• [Information]
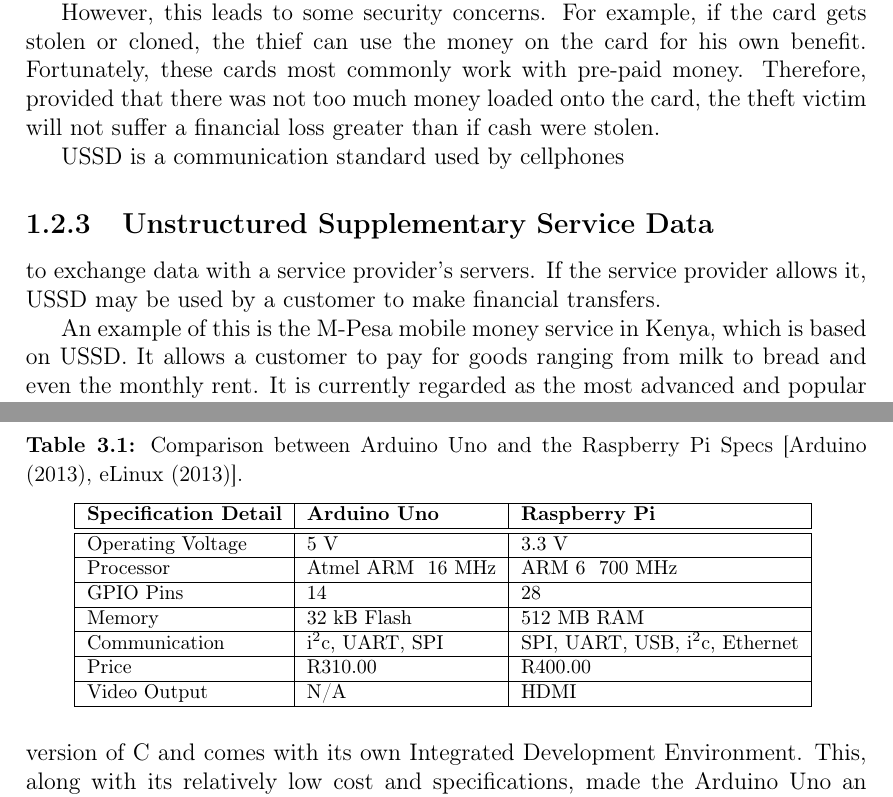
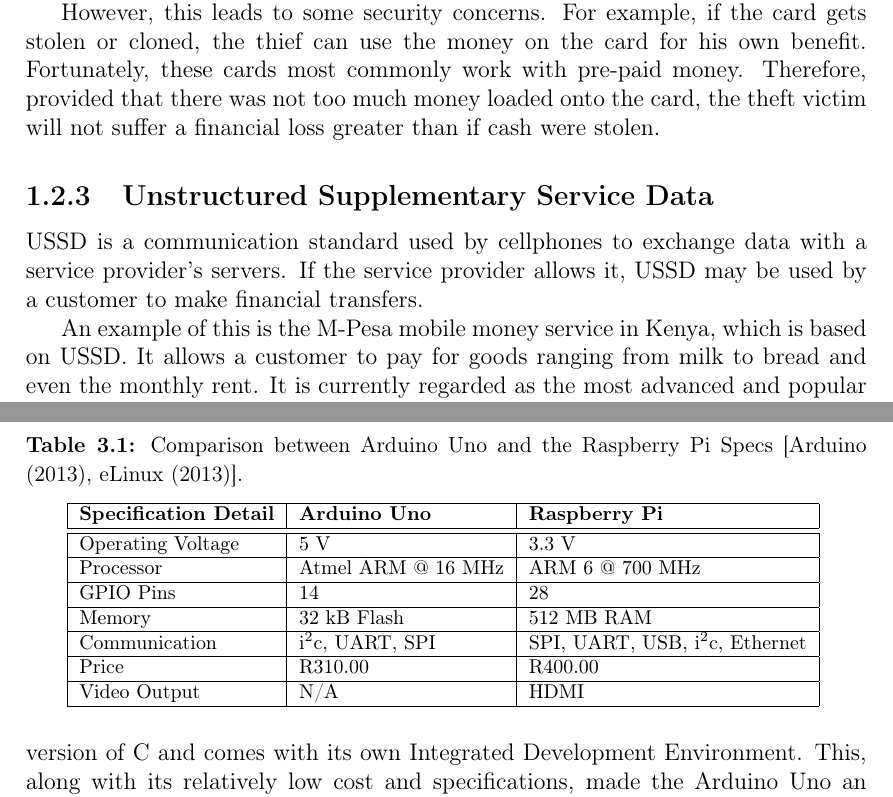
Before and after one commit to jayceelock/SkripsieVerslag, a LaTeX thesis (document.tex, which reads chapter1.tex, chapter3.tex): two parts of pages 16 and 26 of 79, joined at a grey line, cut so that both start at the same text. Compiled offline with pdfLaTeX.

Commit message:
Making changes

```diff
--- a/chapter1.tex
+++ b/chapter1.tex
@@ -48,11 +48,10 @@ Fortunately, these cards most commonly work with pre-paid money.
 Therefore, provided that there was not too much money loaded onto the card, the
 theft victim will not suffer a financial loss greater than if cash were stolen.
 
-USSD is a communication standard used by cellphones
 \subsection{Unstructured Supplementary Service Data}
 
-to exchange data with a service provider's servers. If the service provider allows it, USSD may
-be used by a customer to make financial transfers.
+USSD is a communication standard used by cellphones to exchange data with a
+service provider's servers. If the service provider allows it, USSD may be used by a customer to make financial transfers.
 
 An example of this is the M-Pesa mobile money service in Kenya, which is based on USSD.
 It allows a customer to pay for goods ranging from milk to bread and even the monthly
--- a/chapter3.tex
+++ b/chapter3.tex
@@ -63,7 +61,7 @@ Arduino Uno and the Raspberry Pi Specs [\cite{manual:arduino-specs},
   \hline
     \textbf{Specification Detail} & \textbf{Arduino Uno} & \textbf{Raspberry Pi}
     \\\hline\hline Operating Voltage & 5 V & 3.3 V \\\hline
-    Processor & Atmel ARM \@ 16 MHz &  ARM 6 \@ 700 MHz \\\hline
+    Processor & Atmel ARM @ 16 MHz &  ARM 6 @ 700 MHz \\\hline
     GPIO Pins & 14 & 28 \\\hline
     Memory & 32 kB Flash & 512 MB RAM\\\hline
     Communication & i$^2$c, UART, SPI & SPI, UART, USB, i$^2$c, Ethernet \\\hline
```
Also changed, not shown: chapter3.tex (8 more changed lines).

==

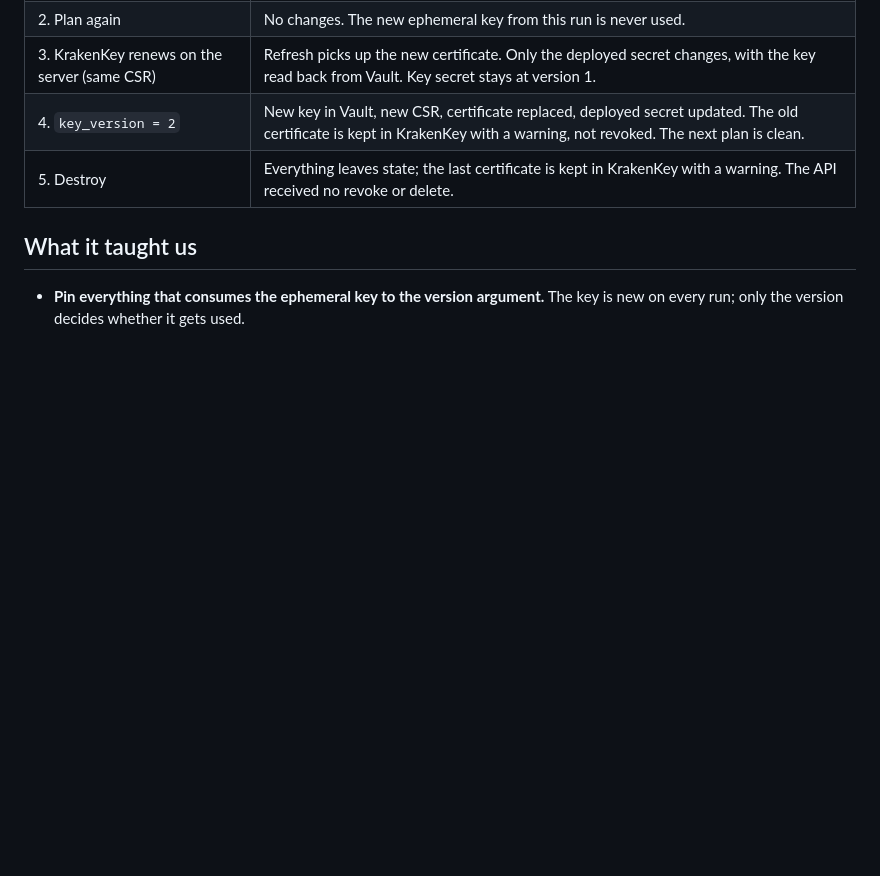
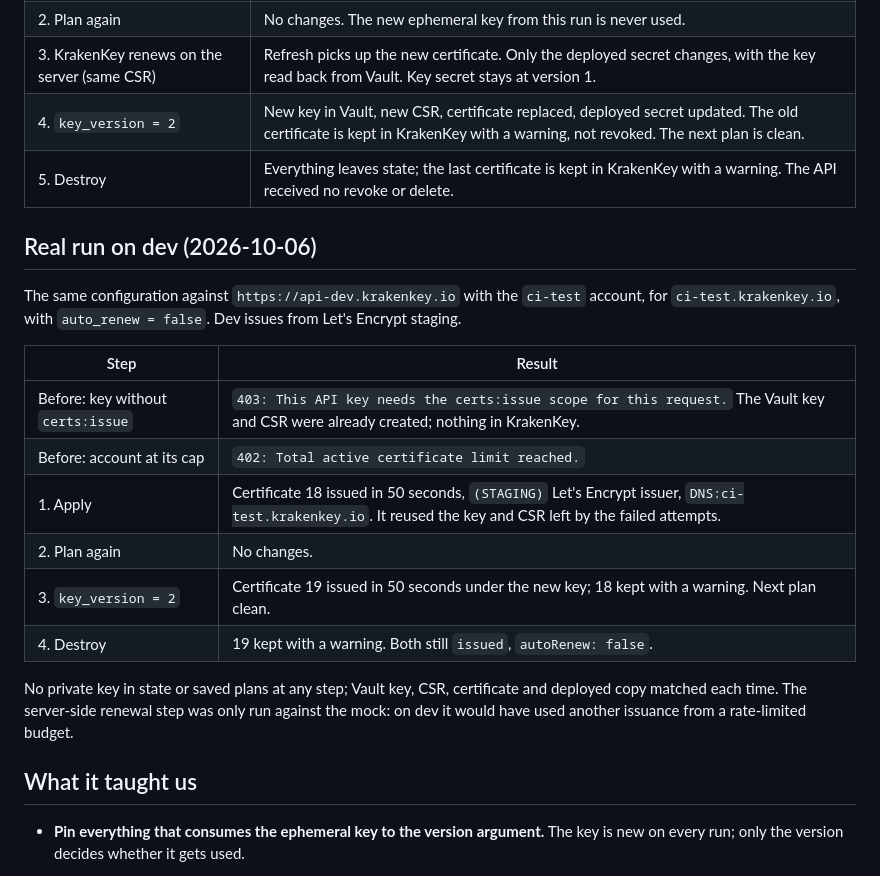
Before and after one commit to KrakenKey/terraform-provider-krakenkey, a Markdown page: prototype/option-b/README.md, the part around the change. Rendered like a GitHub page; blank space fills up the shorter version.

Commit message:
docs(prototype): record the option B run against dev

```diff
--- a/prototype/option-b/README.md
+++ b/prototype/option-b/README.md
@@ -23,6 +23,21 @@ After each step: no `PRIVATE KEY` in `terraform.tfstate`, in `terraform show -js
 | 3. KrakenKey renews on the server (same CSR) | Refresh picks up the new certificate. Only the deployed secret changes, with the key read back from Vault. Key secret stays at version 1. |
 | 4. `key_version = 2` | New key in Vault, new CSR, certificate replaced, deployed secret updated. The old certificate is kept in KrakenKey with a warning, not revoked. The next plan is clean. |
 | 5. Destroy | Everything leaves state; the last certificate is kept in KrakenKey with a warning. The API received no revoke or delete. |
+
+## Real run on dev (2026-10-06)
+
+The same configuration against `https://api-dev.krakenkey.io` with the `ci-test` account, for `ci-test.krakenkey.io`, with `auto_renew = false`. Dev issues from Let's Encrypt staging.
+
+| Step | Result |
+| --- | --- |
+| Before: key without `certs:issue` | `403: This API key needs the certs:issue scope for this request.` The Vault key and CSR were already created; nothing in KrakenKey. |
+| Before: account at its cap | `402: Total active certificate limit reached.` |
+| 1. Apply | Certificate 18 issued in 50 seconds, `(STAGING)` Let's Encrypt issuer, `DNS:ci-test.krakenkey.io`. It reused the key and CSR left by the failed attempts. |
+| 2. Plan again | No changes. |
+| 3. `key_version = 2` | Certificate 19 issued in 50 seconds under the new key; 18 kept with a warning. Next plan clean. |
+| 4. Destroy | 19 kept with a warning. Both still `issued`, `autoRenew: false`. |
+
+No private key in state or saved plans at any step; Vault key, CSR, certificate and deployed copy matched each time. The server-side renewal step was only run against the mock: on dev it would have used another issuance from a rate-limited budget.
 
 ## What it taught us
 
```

• [Problem description] Among the lines above, find those containing the word "customer" and copy each.

• [Reply to the task]
-be used by a customer to make financial transfers.
+service provider's servers. If the service provider allows it, USSD may be used by a customer to make financial transfers.
 It allows a customer to pay for goods ranging from milk to bread and even the monthly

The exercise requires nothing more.